How to complete this task> Check each line of the data below for the word "html". How many lines have it? Answer with the number alone.

Given entries>
=== Begin Enclosure ===
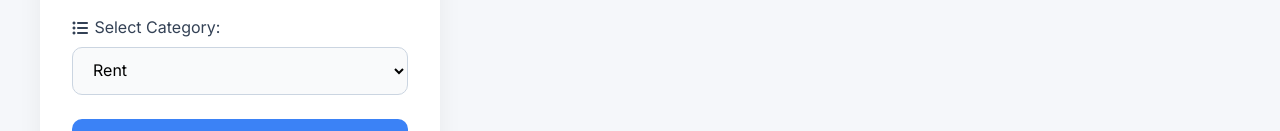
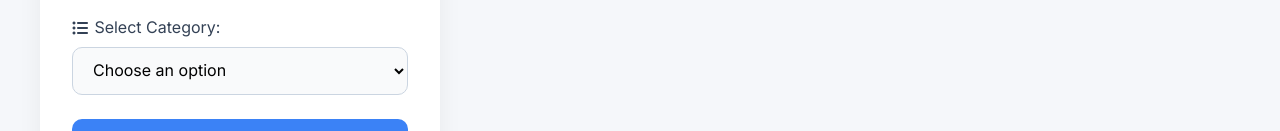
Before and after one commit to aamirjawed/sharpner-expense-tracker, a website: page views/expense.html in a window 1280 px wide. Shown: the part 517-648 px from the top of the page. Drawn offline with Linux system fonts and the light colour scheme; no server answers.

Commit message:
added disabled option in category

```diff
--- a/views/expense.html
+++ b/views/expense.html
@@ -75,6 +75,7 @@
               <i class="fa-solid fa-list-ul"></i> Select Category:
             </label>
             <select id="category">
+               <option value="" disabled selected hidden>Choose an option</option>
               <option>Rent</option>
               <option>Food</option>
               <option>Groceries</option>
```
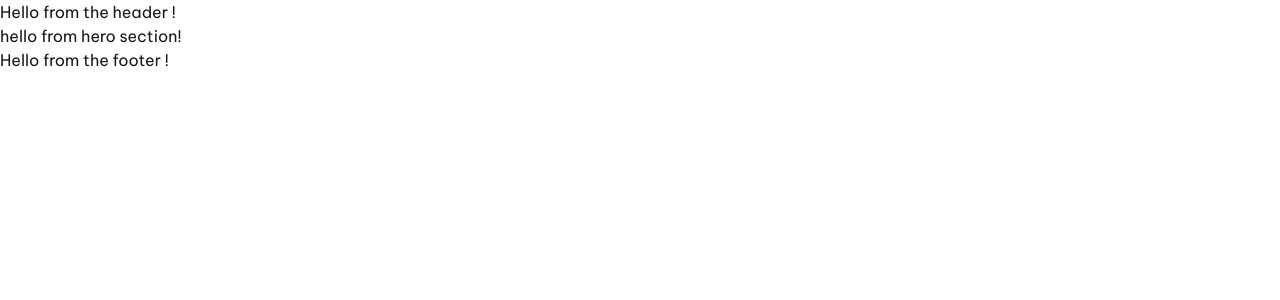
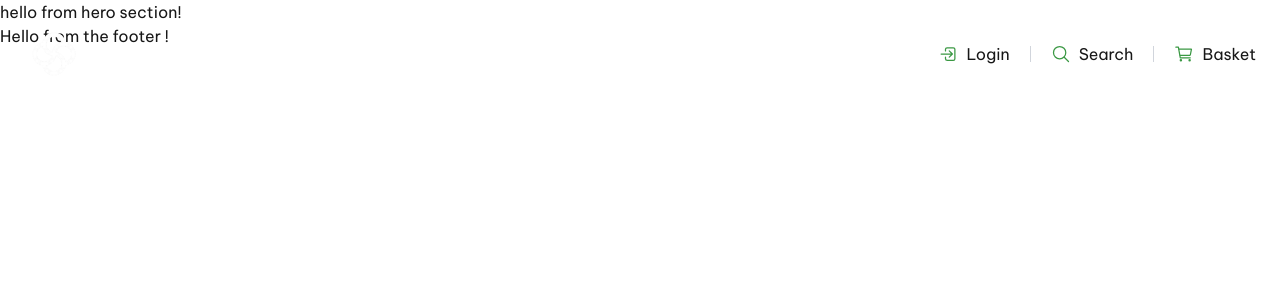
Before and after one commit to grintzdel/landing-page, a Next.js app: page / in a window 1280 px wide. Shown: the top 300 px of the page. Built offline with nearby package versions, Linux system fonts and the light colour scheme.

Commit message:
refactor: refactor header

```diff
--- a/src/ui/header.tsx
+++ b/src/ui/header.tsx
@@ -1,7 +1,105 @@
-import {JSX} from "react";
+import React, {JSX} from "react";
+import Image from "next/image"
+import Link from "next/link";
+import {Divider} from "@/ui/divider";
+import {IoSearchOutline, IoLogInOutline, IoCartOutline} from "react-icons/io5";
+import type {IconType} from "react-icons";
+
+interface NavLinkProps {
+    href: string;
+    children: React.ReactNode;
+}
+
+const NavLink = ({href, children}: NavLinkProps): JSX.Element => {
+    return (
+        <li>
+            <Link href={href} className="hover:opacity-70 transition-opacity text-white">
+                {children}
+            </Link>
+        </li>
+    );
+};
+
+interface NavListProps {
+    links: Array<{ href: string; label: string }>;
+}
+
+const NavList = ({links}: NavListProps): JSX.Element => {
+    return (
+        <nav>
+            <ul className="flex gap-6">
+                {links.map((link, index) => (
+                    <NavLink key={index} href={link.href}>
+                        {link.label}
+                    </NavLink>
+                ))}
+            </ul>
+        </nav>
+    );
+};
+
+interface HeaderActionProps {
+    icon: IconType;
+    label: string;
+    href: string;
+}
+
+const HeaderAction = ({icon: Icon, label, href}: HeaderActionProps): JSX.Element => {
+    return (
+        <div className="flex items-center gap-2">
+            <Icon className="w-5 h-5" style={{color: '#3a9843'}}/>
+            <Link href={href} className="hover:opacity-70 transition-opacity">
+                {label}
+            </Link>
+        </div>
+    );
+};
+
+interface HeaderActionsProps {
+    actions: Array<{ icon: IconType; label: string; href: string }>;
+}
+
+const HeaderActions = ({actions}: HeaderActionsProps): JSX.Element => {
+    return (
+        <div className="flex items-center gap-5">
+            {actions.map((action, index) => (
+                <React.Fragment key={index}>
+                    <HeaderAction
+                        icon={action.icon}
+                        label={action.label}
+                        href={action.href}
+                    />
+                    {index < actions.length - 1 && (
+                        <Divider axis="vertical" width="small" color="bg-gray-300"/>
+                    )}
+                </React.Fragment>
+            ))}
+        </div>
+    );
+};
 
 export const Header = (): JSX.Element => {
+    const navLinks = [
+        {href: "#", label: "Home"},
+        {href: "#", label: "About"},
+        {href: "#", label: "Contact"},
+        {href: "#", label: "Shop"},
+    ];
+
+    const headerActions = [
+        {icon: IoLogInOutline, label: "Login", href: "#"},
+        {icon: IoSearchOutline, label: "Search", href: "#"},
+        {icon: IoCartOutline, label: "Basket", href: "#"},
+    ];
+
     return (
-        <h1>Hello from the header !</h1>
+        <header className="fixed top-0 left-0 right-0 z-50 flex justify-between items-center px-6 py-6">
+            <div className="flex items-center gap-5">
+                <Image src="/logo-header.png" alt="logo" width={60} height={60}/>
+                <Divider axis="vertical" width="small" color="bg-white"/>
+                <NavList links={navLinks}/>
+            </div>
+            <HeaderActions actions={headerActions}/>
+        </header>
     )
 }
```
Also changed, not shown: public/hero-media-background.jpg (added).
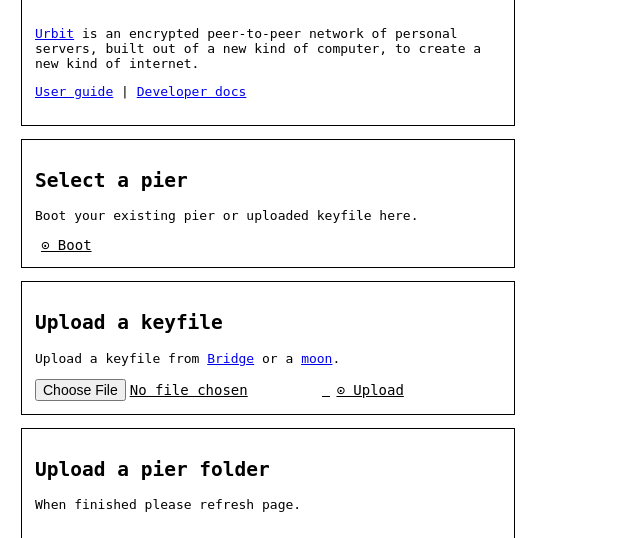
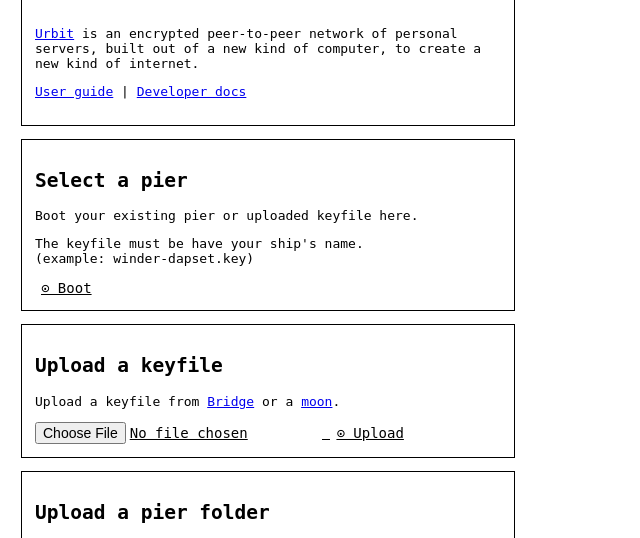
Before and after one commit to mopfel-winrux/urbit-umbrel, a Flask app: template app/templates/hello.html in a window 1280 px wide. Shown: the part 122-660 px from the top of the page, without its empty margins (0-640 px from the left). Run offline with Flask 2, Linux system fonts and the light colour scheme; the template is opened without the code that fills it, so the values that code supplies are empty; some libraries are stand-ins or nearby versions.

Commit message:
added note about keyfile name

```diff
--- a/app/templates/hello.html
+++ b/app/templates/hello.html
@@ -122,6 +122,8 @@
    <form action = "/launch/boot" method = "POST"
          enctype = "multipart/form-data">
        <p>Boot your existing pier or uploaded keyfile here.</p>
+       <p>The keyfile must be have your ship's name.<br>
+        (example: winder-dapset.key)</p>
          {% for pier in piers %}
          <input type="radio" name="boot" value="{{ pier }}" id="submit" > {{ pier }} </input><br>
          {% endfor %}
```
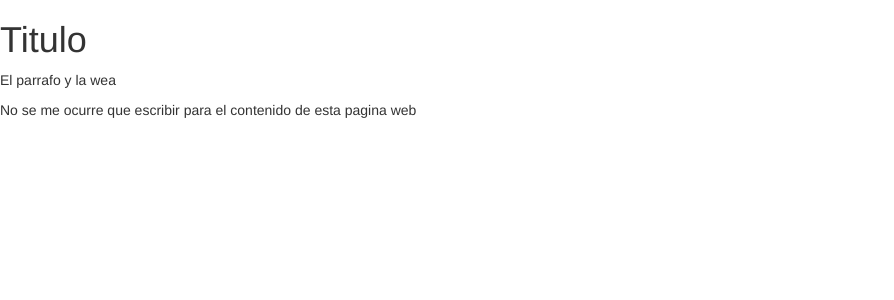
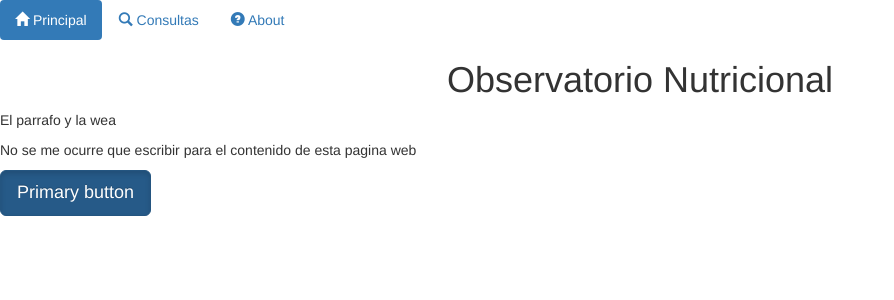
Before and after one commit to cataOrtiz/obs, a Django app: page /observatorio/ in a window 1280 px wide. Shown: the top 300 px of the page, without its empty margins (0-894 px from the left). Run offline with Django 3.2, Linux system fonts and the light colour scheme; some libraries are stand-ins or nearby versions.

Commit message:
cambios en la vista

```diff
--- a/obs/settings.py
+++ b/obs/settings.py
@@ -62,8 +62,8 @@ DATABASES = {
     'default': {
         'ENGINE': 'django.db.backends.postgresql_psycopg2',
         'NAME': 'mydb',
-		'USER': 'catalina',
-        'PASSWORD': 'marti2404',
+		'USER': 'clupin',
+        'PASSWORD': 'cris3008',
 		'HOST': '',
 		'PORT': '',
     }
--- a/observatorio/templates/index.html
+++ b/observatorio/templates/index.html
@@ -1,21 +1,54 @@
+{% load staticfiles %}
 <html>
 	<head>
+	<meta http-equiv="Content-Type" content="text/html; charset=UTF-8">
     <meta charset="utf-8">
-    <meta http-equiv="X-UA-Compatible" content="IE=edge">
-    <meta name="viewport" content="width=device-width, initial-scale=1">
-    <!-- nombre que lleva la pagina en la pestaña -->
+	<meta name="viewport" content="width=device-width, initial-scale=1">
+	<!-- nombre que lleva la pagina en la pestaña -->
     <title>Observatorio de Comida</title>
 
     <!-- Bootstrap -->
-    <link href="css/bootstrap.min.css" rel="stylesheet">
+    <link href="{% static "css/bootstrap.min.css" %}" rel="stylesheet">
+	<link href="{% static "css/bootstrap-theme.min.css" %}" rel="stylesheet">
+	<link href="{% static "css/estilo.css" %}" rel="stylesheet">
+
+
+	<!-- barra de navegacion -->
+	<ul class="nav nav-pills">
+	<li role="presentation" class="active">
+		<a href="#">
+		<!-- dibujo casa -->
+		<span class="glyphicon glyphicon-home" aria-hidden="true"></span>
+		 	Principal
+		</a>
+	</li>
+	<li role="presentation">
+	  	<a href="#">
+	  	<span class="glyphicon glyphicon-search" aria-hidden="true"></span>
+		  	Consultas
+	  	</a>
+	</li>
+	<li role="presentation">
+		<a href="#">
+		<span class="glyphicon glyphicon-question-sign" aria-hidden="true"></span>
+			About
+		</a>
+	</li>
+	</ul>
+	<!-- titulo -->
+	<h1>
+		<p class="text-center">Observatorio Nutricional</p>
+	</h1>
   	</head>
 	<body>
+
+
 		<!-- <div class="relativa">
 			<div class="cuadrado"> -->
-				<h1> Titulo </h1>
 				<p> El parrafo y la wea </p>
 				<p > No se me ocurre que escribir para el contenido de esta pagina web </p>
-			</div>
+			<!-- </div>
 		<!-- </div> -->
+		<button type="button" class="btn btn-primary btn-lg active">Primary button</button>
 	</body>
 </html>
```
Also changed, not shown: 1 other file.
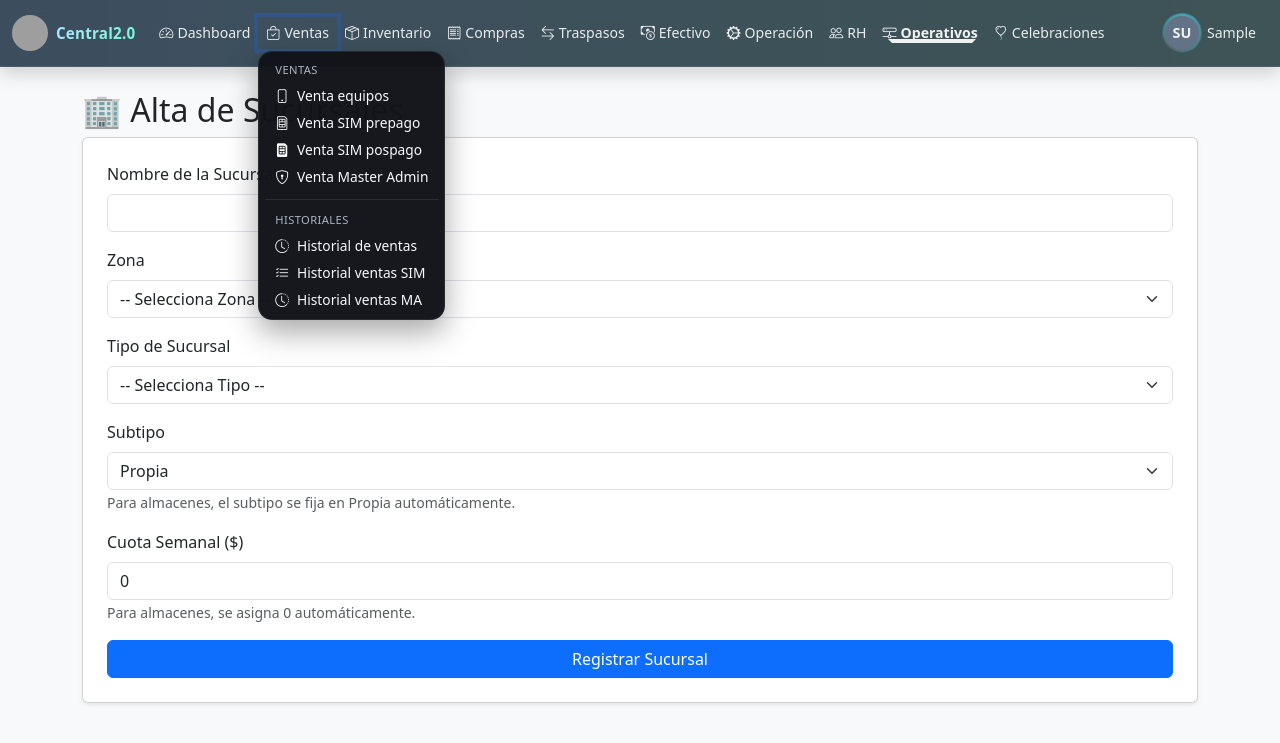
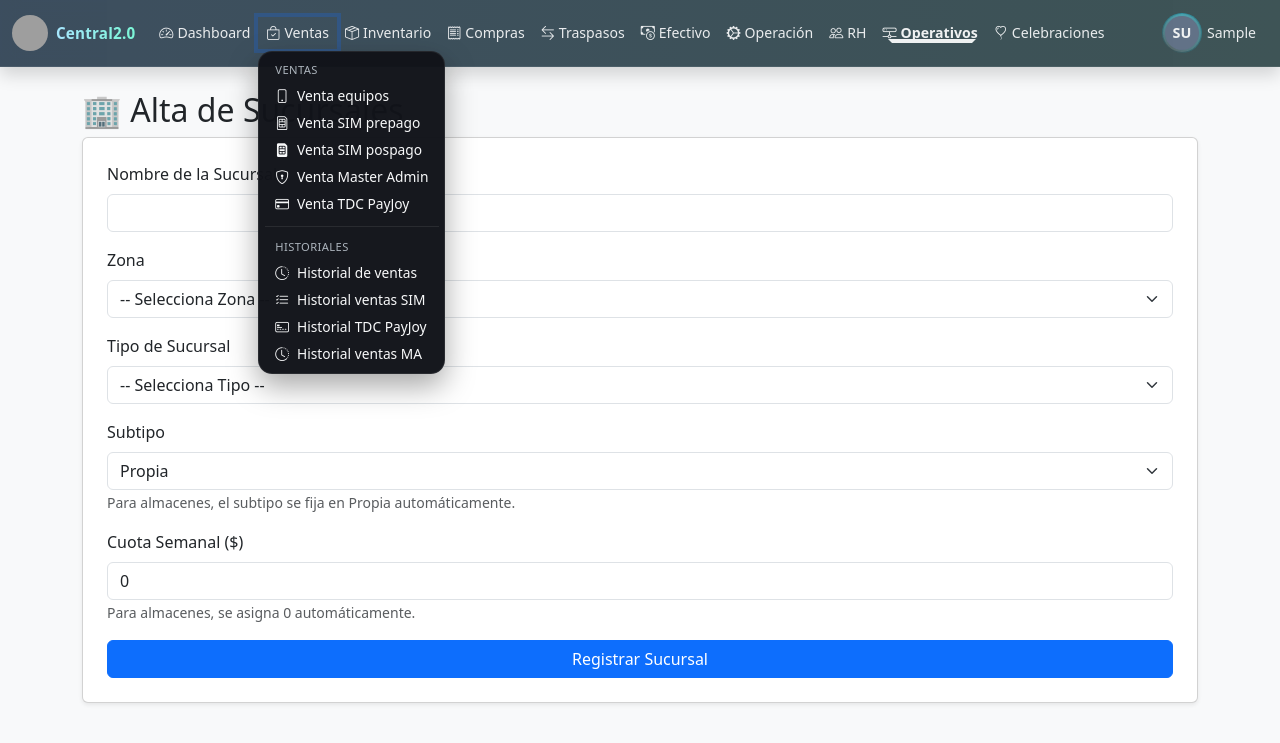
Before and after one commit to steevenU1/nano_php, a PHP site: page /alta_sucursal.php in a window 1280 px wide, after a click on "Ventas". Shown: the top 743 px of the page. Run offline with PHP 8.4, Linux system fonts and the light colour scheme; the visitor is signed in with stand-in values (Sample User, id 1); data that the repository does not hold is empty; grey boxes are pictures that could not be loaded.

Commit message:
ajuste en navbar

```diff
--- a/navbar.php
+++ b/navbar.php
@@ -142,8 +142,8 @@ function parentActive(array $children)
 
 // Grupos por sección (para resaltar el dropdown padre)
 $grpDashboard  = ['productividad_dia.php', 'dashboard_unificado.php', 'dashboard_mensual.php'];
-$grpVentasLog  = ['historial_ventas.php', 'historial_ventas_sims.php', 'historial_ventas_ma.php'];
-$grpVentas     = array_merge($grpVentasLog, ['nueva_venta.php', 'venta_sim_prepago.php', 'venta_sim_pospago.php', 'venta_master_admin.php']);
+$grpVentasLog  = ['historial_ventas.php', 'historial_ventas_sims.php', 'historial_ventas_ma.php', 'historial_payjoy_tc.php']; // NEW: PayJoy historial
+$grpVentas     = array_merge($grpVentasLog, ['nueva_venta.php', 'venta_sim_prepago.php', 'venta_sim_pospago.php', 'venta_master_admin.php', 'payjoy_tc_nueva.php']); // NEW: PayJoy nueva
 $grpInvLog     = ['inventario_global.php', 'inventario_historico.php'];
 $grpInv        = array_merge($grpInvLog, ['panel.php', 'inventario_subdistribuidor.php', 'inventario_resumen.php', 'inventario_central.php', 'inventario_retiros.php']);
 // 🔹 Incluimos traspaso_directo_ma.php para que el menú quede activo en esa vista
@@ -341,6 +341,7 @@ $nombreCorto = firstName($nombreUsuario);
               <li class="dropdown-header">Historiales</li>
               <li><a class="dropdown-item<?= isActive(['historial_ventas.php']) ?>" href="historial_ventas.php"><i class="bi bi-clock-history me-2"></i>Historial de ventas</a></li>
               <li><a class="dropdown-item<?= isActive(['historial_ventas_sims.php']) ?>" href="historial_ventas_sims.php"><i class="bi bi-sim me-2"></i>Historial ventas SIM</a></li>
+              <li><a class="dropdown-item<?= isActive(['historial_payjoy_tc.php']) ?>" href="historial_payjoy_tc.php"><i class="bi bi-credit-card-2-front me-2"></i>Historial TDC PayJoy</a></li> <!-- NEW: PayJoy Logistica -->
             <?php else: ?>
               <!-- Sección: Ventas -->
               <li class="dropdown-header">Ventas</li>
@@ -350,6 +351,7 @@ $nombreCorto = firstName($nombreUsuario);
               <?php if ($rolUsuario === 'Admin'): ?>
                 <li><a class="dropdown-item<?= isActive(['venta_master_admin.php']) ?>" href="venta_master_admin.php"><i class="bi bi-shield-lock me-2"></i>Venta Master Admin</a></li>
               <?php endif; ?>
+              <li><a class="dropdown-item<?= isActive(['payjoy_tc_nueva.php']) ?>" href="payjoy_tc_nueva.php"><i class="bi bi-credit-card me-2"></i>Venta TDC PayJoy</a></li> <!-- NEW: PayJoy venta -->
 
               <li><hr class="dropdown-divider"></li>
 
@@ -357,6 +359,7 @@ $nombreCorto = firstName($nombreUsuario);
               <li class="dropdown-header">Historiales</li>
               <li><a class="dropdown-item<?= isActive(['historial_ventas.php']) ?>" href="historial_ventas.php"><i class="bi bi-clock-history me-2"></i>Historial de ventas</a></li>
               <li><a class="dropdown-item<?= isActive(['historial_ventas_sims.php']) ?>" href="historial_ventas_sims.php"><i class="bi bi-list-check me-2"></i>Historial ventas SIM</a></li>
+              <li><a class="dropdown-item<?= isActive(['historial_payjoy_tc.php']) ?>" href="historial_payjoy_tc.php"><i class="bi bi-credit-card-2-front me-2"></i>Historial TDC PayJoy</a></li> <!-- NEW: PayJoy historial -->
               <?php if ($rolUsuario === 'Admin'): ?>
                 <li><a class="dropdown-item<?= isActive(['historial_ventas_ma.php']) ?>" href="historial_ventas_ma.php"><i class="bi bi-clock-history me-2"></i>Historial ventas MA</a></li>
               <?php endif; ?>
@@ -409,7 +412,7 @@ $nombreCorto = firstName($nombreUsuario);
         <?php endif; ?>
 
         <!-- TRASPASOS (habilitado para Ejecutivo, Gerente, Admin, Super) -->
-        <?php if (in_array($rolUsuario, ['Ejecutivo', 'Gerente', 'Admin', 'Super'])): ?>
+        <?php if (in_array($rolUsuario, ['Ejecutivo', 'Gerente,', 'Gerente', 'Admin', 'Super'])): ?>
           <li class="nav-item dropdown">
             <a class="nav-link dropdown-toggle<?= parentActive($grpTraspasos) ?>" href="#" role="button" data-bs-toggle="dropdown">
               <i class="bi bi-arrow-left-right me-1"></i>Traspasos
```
=== End Enclosure ===
Solved exercise> 11